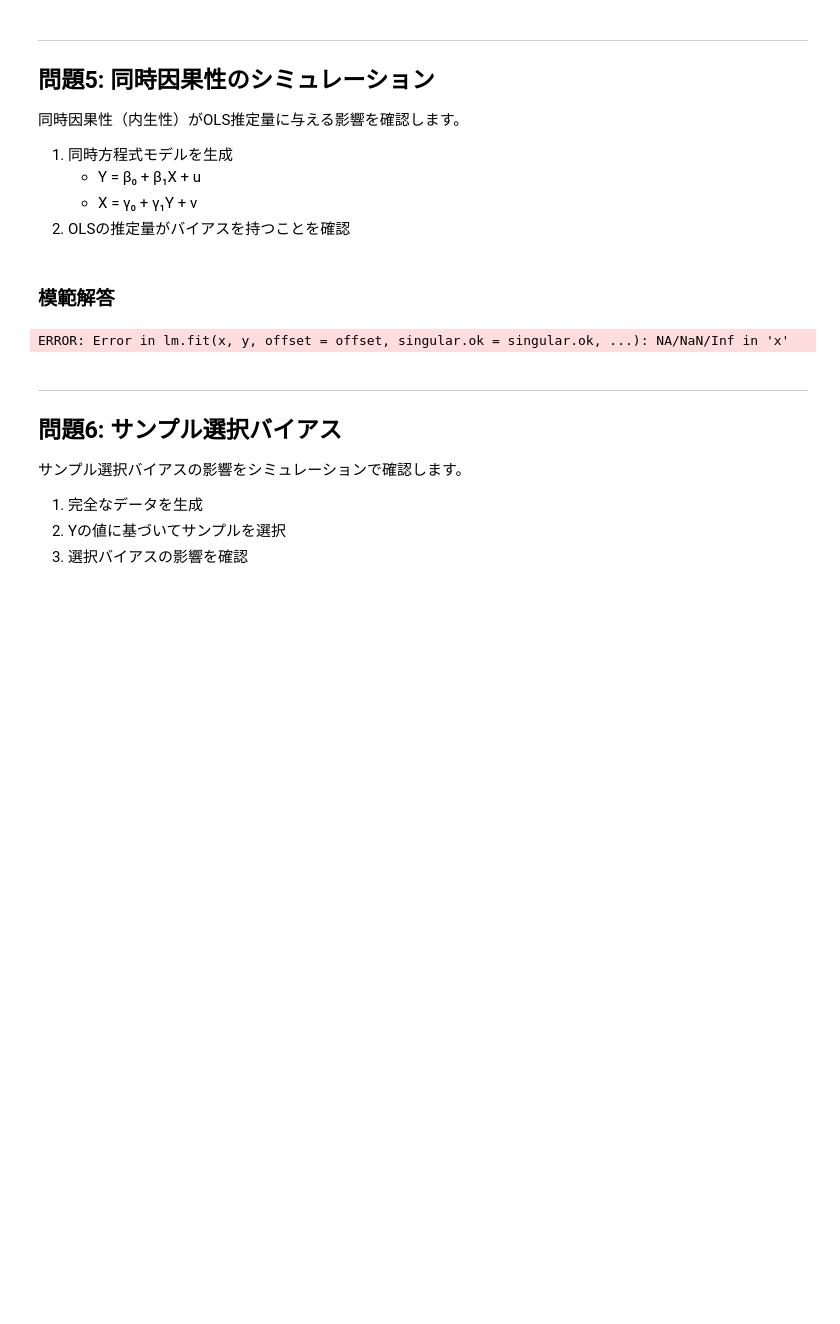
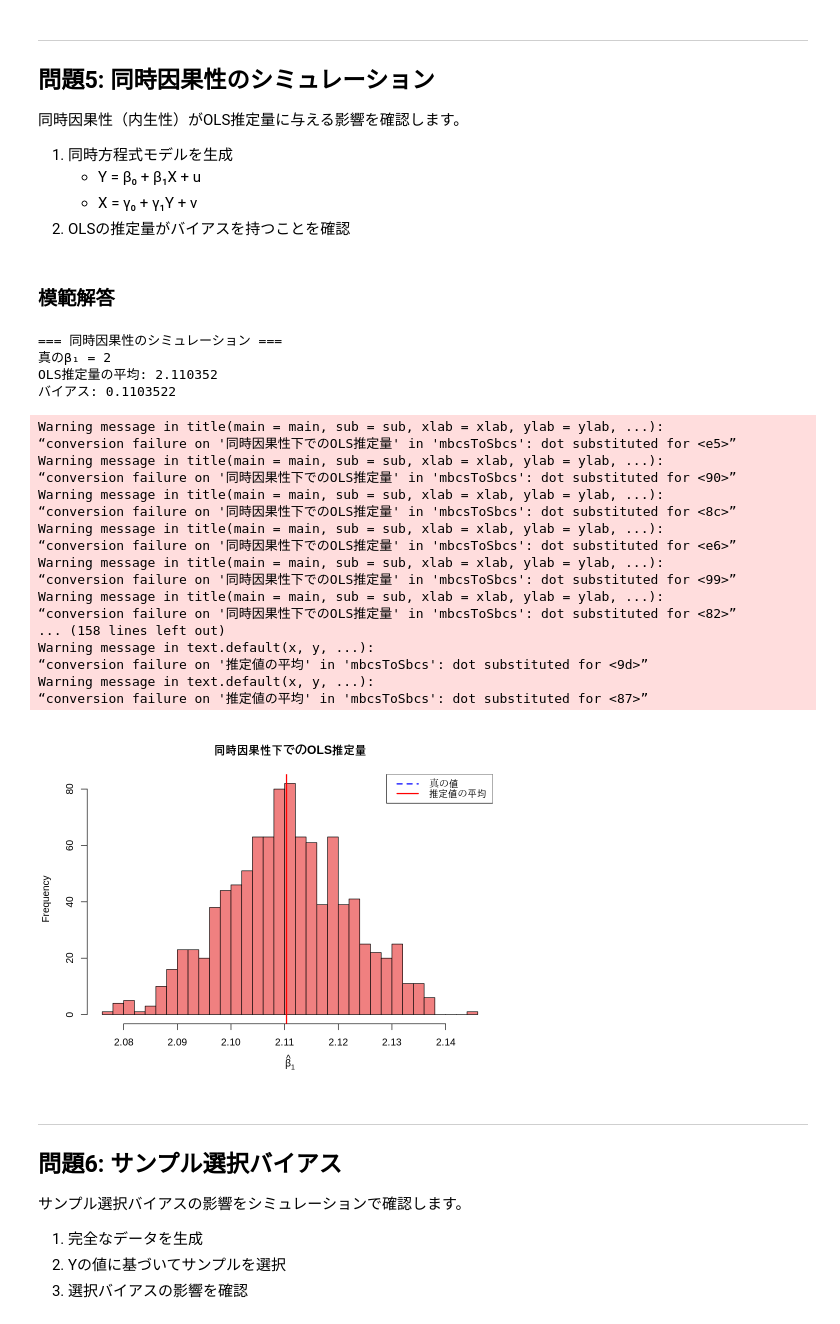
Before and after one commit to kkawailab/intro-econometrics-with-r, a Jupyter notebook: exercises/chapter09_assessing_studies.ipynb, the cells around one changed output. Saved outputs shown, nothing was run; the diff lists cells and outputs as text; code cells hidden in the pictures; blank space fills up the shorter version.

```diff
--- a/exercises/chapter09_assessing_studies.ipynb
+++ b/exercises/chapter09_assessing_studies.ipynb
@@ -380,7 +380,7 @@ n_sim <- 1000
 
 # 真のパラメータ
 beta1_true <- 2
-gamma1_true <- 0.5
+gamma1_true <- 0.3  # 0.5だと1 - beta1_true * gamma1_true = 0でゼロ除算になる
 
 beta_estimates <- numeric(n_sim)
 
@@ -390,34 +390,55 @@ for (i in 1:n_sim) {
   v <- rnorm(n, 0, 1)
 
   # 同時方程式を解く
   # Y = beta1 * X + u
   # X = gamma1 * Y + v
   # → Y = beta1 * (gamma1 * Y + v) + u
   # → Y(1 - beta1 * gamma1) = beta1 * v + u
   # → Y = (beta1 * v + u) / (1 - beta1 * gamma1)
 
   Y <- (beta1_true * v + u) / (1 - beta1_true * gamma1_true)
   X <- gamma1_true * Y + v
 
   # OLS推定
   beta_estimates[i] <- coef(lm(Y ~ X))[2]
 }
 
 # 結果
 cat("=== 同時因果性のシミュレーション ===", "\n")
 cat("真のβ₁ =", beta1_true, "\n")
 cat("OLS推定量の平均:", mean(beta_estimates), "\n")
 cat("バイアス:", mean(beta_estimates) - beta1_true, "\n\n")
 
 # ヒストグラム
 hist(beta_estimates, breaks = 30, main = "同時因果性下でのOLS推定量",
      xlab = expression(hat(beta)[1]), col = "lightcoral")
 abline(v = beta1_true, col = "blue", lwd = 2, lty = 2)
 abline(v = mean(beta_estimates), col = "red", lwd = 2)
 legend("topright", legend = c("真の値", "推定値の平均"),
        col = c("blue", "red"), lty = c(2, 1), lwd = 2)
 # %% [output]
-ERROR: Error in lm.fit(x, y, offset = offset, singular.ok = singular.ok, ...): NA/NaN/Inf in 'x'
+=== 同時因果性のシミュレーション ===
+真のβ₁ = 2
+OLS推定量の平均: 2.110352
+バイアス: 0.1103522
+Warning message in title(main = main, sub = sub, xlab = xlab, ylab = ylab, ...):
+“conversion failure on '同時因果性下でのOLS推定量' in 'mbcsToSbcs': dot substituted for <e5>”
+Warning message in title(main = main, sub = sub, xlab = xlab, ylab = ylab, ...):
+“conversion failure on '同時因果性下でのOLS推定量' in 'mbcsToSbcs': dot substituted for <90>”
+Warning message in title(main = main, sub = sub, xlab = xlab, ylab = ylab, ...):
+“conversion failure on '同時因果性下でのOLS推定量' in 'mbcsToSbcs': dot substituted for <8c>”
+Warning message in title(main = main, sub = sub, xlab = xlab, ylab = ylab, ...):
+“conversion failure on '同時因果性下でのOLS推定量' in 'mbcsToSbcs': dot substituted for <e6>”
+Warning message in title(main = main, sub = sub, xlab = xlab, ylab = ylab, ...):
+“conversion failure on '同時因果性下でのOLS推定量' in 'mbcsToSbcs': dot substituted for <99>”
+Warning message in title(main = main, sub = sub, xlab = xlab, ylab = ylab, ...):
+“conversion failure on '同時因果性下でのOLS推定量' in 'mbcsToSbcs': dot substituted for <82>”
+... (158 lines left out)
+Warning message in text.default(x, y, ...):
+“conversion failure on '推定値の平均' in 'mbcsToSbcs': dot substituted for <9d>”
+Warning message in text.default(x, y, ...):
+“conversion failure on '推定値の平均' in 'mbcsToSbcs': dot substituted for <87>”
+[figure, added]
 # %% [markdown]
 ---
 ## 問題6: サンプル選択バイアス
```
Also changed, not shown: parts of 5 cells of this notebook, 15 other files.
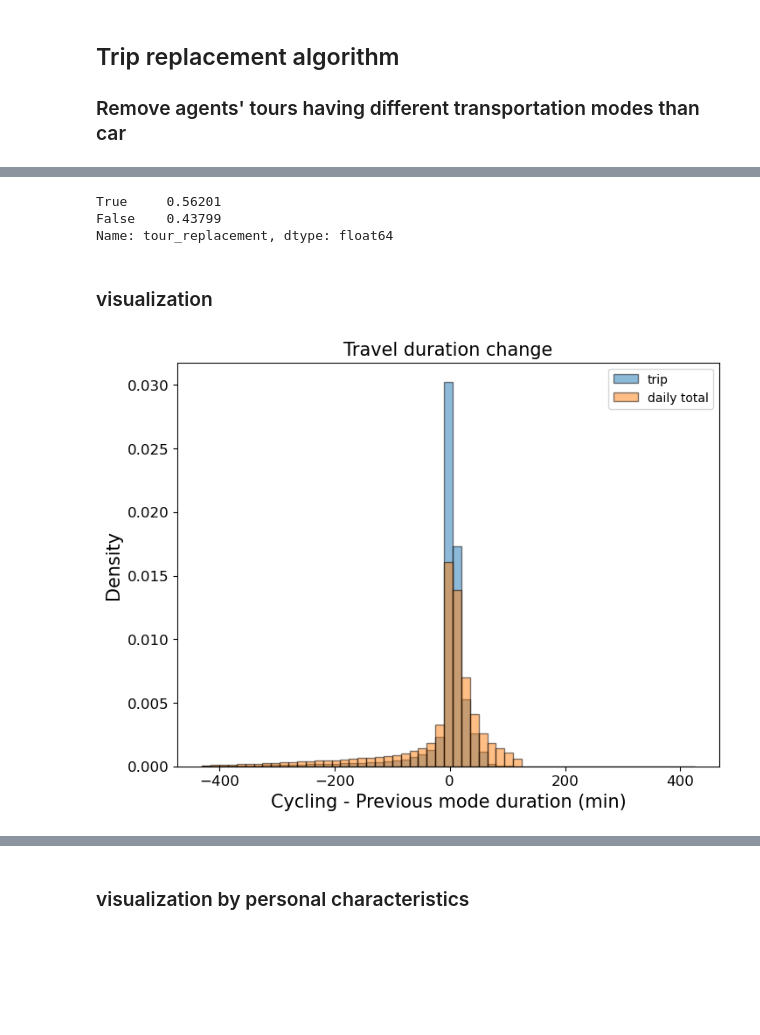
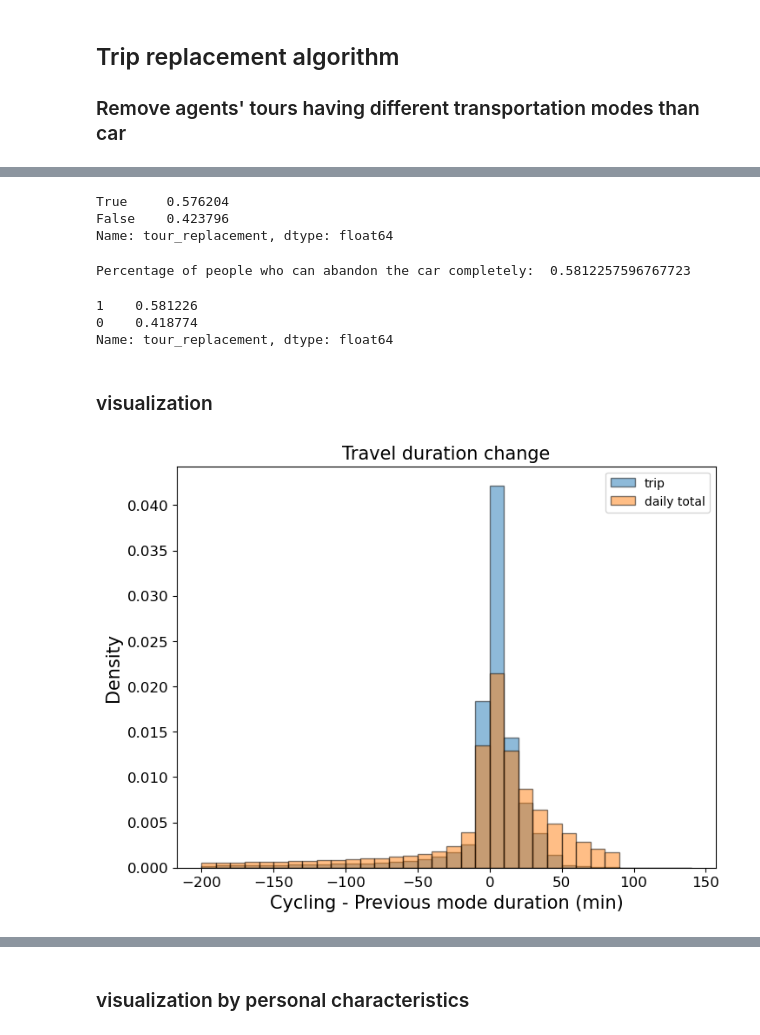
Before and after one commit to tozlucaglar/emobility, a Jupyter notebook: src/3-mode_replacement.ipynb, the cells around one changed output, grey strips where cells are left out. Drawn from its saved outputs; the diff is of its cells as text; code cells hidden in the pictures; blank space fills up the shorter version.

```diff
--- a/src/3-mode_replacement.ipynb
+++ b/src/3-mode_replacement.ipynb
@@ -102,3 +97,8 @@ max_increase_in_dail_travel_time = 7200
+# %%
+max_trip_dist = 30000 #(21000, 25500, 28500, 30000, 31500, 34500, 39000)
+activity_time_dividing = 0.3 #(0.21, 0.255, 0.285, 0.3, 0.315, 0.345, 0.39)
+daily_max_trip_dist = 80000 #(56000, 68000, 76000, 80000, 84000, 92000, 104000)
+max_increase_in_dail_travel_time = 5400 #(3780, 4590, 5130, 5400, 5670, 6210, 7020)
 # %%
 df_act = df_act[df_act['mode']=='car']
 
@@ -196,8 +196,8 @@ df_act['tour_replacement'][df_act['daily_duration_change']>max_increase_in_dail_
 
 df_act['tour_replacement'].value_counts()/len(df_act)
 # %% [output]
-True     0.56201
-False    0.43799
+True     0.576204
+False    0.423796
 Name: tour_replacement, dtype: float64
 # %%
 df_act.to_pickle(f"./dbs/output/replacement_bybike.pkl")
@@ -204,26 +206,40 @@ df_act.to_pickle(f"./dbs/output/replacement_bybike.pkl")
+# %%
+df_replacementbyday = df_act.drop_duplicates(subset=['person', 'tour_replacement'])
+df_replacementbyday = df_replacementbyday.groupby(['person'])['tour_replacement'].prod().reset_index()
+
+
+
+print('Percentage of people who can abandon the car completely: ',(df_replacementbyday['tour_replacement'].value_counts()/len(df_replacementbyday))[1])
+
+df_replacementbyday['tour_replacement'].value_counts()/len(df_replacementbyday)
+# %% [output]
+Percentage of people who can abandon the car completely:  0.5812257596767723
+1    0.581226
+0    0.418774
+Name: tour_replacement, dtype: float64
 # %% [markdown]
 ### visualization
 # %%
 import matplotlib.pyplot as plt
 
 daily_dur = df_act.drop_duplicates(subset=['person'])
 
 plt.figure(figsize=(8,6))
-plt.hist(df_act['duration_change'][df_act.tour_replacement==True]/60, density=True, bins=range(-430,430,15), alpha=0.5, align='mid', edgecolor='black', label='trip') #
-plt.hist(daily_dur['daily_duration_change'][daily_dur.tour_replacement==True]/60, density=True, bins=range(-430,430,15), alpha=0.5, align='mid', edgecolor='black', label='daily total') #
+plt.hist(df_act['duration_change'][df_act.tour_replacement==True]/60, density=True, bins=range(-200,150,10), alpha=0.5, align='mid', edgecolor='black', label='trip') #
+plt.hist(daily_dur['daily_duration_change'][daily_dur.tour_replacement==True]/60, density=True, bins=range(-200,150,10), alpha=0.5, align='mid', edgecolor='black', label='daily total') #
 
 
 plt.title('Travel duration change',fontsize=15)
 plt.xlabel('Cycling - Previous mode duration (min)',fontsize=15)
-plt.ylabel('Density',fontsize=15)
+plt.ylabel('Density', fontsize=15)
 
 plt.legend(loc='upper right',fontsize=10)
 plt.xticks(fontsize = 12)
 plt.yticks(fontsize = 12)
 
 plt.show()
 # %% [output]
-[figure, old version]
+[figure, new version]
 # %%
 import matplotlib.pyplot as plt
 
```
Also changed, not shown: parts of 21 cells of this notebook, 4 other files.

* What to do: Taking the records above line by line, count those that hold the word "people"; the number is the entire answer.

* Your solution: 2